If children are to develop as competent, fluent readers it is essential that they have secure understanding of letters and sounds. Phonic skills are essential to developing competent and assertive readers. At Froxfield, the DfE recommended Letters and Sounds programme forms the basis of our phonics teaching. From Reception, children will learn all the 44 sounds and their corresponding graphemes. They will be explicitly taught the skill of oral blending, which is vital for the initial stages of early reading. Children will rapidly progress to blending sounds together to help them read CVC words and will continue to learn digraph and trigraph sounds throughout Early Years and Key Stage 1. As children become confident at blending sounds, they are taught the skill of blending sounds mentally and at speed. This consistent and rigorous approach will provide our children with the foundations to become enthused readers with a passion for storytelling, literature and vocabulary.
We aim to foster a lifelong love of reading by exposing our children to high quality fiction and non-fiction texts across the curriculum. We believe reading opens up a new world for children and gives them the opportunity to explore new ideas, visit new places, meet new characters and develop a better understanding of other cultures. Through building up the children’s vocabulary it gives them the word power they need to become successful speakers and writers as well as confident readers. Reading is a key life skill and we strive to embed a reading culture, providing opportunities for children to read both independently, in groups and aloud.
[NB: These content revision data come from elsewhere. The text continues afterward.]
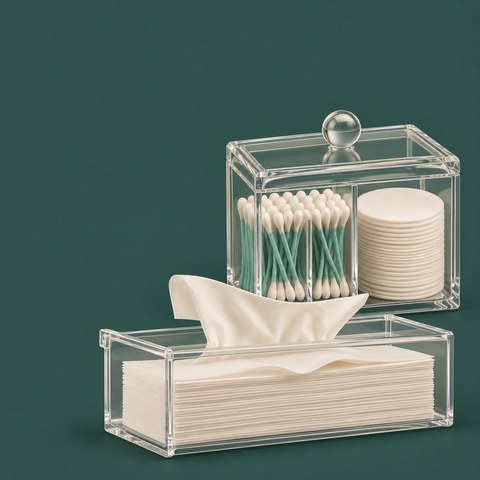
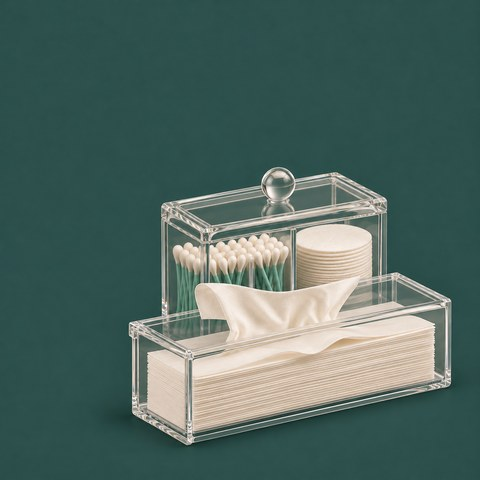
Dispensers square: both boxes in the same three-quarter view

diff --git a/styles.css b/styles.css
@@ -646,7 +646,7 @@ ul { margin: 0; padding: 0; list-style: none; }
 .ig-banner[data-banner="dispo-sredstva-dlya-zaschity"] { --cb-bg: #c7e0df; }
 .ig-banner[data-banner="dispo-prostyni-i-pokrytiya"]   { --cb-bg: #f2d7c7; }
 .ig-banner[data-banner="dispo-polotenca-i-salfetki"]   { --cb-bg: #cbdefb; }
-.ig-banner[data-banner="dispo-dispensery-i-oborudovanie-dlya-rashodnyh-materialov"] { --cb-bg: #30524c; color: var(--text-on-dark); }
+.ig-banner[data-banner="dispo-dispensery-i-oborudovanie-dlya-rashodnyh-materialov"] { --cb-bg: #2c504c; color: var(--text-on-dark); }
 
 /* ==========================================================================
    ПАНЕЛЬ ИНСТРУМЕНТОВ: «Фильтры», чипы брендов (Tag), счётчик, сортировка (Menu)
We also encourage children to respond to what they have read through their reading journal. Reading is implicitly interwoven into our English curriculum through the use of high-quality texts, exposing our children to a range of genres and authors.
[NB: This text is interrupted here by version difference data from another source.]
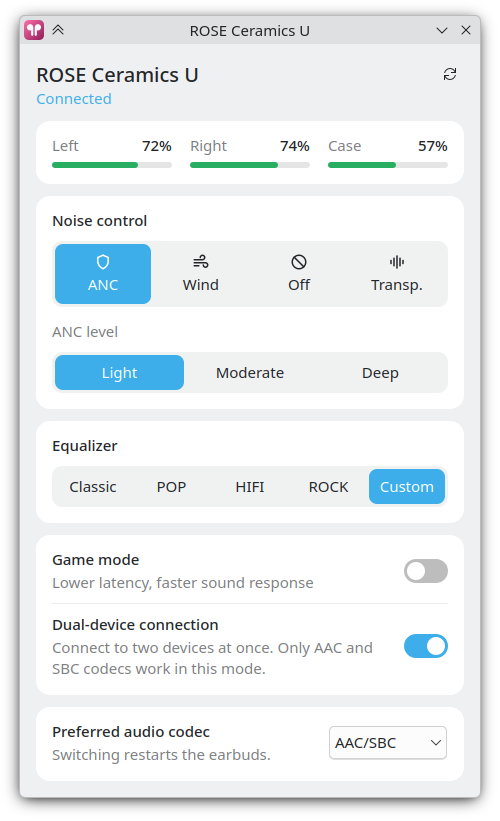
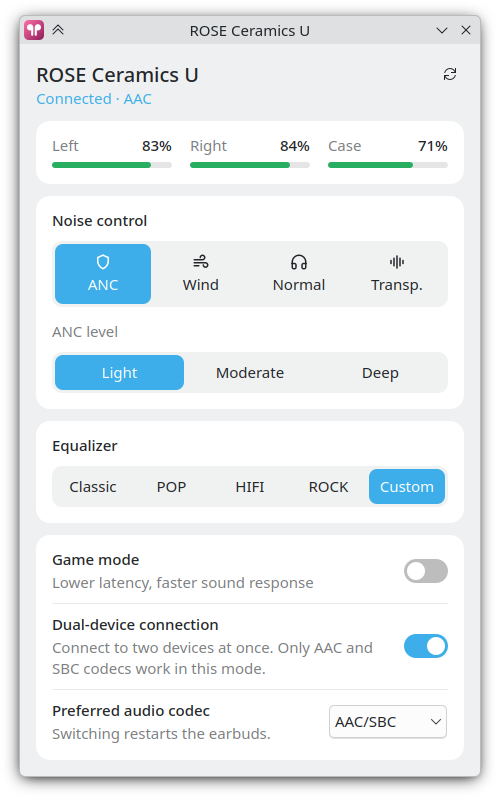
Refine panel UI and status display

diff --git a/rosebuds-tray.py b/rosebuds-tray.py
@@ -6,6 +6,7 @@ Start with --show to open the panel right away.
 """
 import signal
 import sys
+from collections import deque
 from concurrent.futures import ThreadPoolExecutor
 from functools import partial
 
@@ -15,7 +16,7 @@ from PySide6.QtCore import (
     SLOT, QByteArray, QEvent, QObject, QPointF, QRectF, QSize, QStandardPaths, Qt, QTimer, Signal, Slot,
 )
 from PySide6.QtDBus import QDBusConnection
-from PySide6.QtGui import QAction, QActionGroup, QColor, QIcon, QPainter, QPalette, QPixmap
+from PySide6.QtGui import QAction, QActionGroup, QColor, QIcon, QKeySequence, QPainter, QPalette, QPixmap, QShortcut
 from PySide6.QtNetwork import QLocalServer, QLocalSocket
 from PySide6.QtSvg import QSvgRenderer
 from PySide6.QtWidgets import (
@@ -27,7 +28,7 @@ import rosebuds as r
 
 REFRESH_MS = 60_000
 # Same order as the ROSELINK app.
-MODE_LABELS = {"on": "ANC", "wind": "Wind", "off": "Off", "trans": "Transparency"}
+MODE_LABELS = {"on": "ANC", "wind": "Wind", "off": "Normal", "trans": "Transparency"}
 LEVEL_LABELS = {"light": "Light", "moderate": "Moderate", "deep": "Deep"}
 MODE_OPTIONS = [(r.MODES[k], label) for k, label in MODE_LABELS.items()]
 LEVEL_OPTIONS = [(r.LEVELS[k], label) for k, label in LEVEL_LABELS.items()]
@@ -128,6 +129,7 @@ def stylesheet():
     QLabel#cardTitle, QLabel#value {{ font-weight: 600; }}
     QLabel#muted, QLabel#state {{ color: {tint(0.6)}; }}
     QLabel#state[ok="true"] {{ color: {color(QPalette.ColorRole.Highlight)}; }}
+    QLabel#state[error="true"] {{ color: {BATTERY_LOW}; }}
     QProgressBar {{ background: {tint(0.12)}; border: none; border-radius: 3px; }}
     QProgressBar::chunk {{ background: {BATTERY_OK}; border-radius: 3px; }}
     QProgressBar[low="true"]::chunk {{ background: {BATTERY_LOW}; }}
@@ -285,6 +287,7 @@ class Panel(QWidget):
         self.setWindowTitle(DEFAULT_NAME)
         self.setWindowIcon(load_app_icon())
         self.setFixedWidth(460)
+        QShortcut(QKeySequence(Qt.Key.Key_Escape), self, self.hide)
 
         root = QVBoxLayout(self)
         root.setContentsMargins(16, 16, 16, 16)
@@ -297,16 +300,31 @@ class Panel(QWidget):
         self.title.setObjectName("title")
         self.state = QLabel("Connecting…")
         self.state.setObjectName("state")
+        self._status, self._ok, self._error, self._applying = "Connecting…", False, False, False
         self.state.setWordWrap(True)
         titles.addWidget(self.title)
         titles.addWidget(self.state)
+        self.warning = QWidget()
+        warning = QHBoxLayout(self.warning)
+        warning.setContentsMargins(0, 2, 0, 0)
+        warning.setSpacing(6)
+        icon = QLabel()
+        icon.setPixmap(QIcon.fromTheme("dialog-warning").pixmap(16, 16))
+        icon.setContentsMargins(0, 2, 0, 0)
+        text = QLabel(UNTESTED)
+        text.setObjectName("muted")
+        text.setWordWrap(True)
+        warning.addWidget(icon, 0, Qt.AlignmentFlag.AlignTop)
+        warning.addWidget(text, 1)
+        self.warning.hide()
+        titles.addWidget(self.warning)
         header.addLayout(titles, 1)
-        refresh = QToolButton()
-        refresh.setIcon(QIcon.fromTheme("view-refresh"))
-        refresh.setToolTip("Refresh")
-        refresh.setAutoRaise(True)
-        refresh.clicked.connect(tray.refresh)
-        header.addWidget(refresh, 0, Qt.AlignmentFlag.AlignTop)
+        self.refresh_button = QToolButton()
+        self.refresh_button.setIcon(QIcon.fromTheme("view-refresh"))
+        self.refresh_button.setToolTip("Refresh")
+        self.refresh_button.setAutoRaise(True)
+        self.refresh_button.clicked.connect(tray.refresh)
+        header.addWidget(self.refresh_button, 0, Qt.AlignmentFlag.AlignTop)
         root.addLayout(header)
 
         card = self._card(root)
@@ -324,12 +342,13 @@ class Panel(QWidget):
         self.modes.picked.connect(lambda v: tray.run(lambda b: b.set_mode(v)))
         card.addWidget(self.modes)
         card.addSpacing(4)
-        card.addWidget(self._label("ANC level", "muted"))
+        self.levels_label = self._label("ANC level", "muted")
+        card.addWidget(self.levels_label)
         self.levels = Segmented(LEVEL_OPTIONS)
         self.levels.picked.connect(lambda v: tray.run(lambda b: b.set_level(v)))
         card.addWidget(self.levels)
         # The level only matters in ANC mode, so follow the mode selection right away.
-        self.modes.picked.connect(lambda v: self.levels.setEnabled(v == r.MODES["on"]))
+        self.modes.picked.connect(lambda v: self._set_levels_enabled(v == r.MODES["on"]))
 
         card = self._card(root, "Equalizer")
         self.eq = Segmented(EQ_OPTIONS)
@@ -350,8 +369,10 @@ class Panel(QWidget):
         card.addLayout(self._setting_row(
             "Dual-device connection",
             "Connect to two devices at once. Only AAC and SBC codecs work in this mode.", self.dual))
-
-        card = self._card(root)
+        divider = QFrame()
+        divider.setObjectName("divider")
+        divider.setFixedHeight(1)
+        card.addWidget(divider)
         self.codec = Dropdown(CODEC_OPTIONS)
         self.codec.picked.connect(lambda v: tray.switch_codec(v, self))
         card.addLayout(self._setting_row("Preferred audio codec", "Switching restarts the earbuds.", self.codec))
@@ -367,6 +388,12 @@ class Panel(QWidget):
         label = QLabel(text)
         label.setObjectName(name)
         return label
+
+    def _set_levels_enabled(self, enabled):
+        self.levels.setEnabled(enabled)
+        tip = "" if enabled else "Only available in ANC mode"
+        self.levels.setToolTip(tip)
+        self.levels_label.setToolTip(tip)
 
     def _setting_row(self, title, note, control):
         row = QHBoxLayout()
@@ -412,10 +439,28 @@ class Panel(QWidget):
         event.ignore()
         self.hide()
 
-    def show_error(self, message):
-        self.state.setText(message)
-        self.state.setProperty("ok", False)
+    def _set_status(self, text, ok, error=False):
+        self._status, self._ok, self._error = text, ok, error
+        self._render_status()
+
+    def _render_status(self):
+        self.state.setText("Applying…" if self._applying else self._status)
+        self.state.setProperty("ok", self._ok and not self._applying)
+        self.state.setProperty("error", self._error and not self._applying)
         repolish(self.state)
+
+    def set_busy(self, busy, applying):
+        """Disable refresh while the earbuds are read. Show "Applying…" while a change is sent."""
+        self.refresh_button.setEnabled(not busy)
+        if applying != self._applying:
+            self._applying = applying
+            self._render_status()
+            self._fit_height()
+
+    def show_unavailable(self, message):
+        # A restart is expected, so it isn't styled as an error.
+        self._set_status(message, False, error=message != RESTARTING)
+        self.warning.hide()
         for widget in self.controls:
             widget.setEnabled(False)
         self._fit_height()
@@ -423,10 +468,8 @@ class Panel(QWidget):
     def show_settings(self, device, settings, codec):
         self.title.setText(device.alias)
         self.setWindowTitle(device.alias)
-        parts = ["Connected", codec, None if device.tested else UNTESTED]
-        self.state.setText(" · ".join(p for p in parts if p))
-        self.state.setProperty("ok", True)
-        repolish(self.state)
+        self._set_status(f"Connected · {codec}" if codec else "Connected", True)
+        self.warning.setVisible(not device.tested)
         for gauge, (_, pct, charging) in zip(self.gauges, r.battery_levels(settings)):
             gauge.set_level(pct, charging)
         mode = settings.get(r.MODE_KEY, b"\xff")[0]
@@ -442,7 +485,7 @@ class Panel(QWidget):
         for value, _ in CODEC_OPTIONS:
             allowed = value == r.CODECS["aac"] or not dual
             self.codec.set_allowed(value, allowed, "" if allowed else DUAL_ONLY_AAC)
-        self.levels.setEnabled(mode == r.MODES["on"])
+        self._set_levels_enabled(mode == r.MODES["on"])
         self._fit_height()
 
 
@@ -454,7 +497,8 @@ class Tray(QObject):
         super().__init__()
         # One worker, so only one connection to the earbuds is open at a time.
         self.pool = ThreadPoolExecutor(max_workers=1)
-        self.pending = 0
+        # One entry per queued job, in order: True if it changes a setting.
+        self.queue = deque()
         self.settings = {}
         self.result.connect(self._show)
         self.panel = Panel(self)
@@ -535,8 +579,8 @@ class Tray(QObject):
 
     def refresh(self):
         # The timer, the panel and the menu can overlap; one queued status read is enough.
-        if not self.pending:
-            self.run(lambda b: b.get_all())
+        if not self.queue:
+            self.run(lambda b: b.get_all(), applying=False)
 
     @Slot(str, "QVariantMap", "QStringList")
     def _on_bluez_changed(self, interface, changed, _invalidated):
@@ -545,8 +589,9 @@ class Tray(QObject):
                 or interface == "org.bluez.MediaTransport1" and "State" in changed):
             self.refresh()
 
-    def run(self, job):
-        self.pending += 1
+    def run(self, job, applying=True):
+        self.queue.append(applying)
+        self.panel.set_busy(True, any(self.queue))
         self.pool.submit(self._work, job)
 
     def switch_dual(self, on, parent):
@@ -615,7 +660,8 @@ class Tray(QObject):
         self.tray.setIcon(self.icons[connected])
 
     def _show(self, result):
-        self.pending -= 1
+        self.queue.popleft()
+        self.panel.set_busy(bool(self.queue), any(self.queue))
         device, settings, codec = (None, None, None) if isinstance(result, str) else result
         if not settings:
             message = result if isinstance(result, str) else NO_REPLY
@@ -625,7 +671,7 @@ class Tray(QObject):
             self.tray.setToolTip(f"{self.name}\n{message}")
             for action in self.controls:
                 action.setEnabled(False)
-            self.panel.show_error(message)
+            self.panel.show_unavailable(message)
             return
 
         self.name = device.alias

diff --git a/rosebuds.py b/rosebuds.py
@@ -329,7 +329,7 @@ SETTING_NAMES = {
 }
 COMMANDS = {"anc": MODE_KEY, "anc-level": LEVEL_KEY, "eq": EQ_KEY, "game": GAME_KEY,
             "dual": DUAL_KEY, "codec": CODEC_KEY}
-VALUE_ALIASES = {"transparency": "trans", "sbc": "aac"}
+VALUE_ALIASES = {MODE_KEY: {"transparency": "trans", "normal": "off"}, CODEC_KEY: {"sbc": "aac"}}
 
 
 def usage_error(message):
@@ -355,7 +355,7 @@ def parse_command(args):
         if len(rest) > 1:
             usage_error(f"'{cmd}' takes one value.")
         values = SETTING_NAMES[key][1]
-        name = VALUE_ALIASES.get(rest[0], rest[0])
+        name = VALUE_ALIASES.get(key, {}).get(rest[0], rest[0])
         if name not in values:
             usage_error(f"Unknown {cmd} value '{rest[0]}'. Choose from: {', '.join(values)}.")
         return "set", key, values[name]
Competent writers must have the necessary secretarial skills as well as the vocabulary, understanding of language and experience around which to experiment with the written word. Writing is taught through the use of quality text drivers, which create a purpose for writing and the skills of spelling, handwriting and grammar and punctuation are taught discretely and children then apply their skills through motivating and creative writing tasks covering a wide range of genres. Writing tasks are generally linked to cross curricular topics and texts to ensure pupils can apply their skills in a range of contexts.
Handwriting is taught from Reception using a pre-cursive style, and children begin joining letters from Year 1. Pupils have regular opportunities to practise handwriting skills throughout the week to develop a clear, fluent style.
English Lead: Mrs Farrow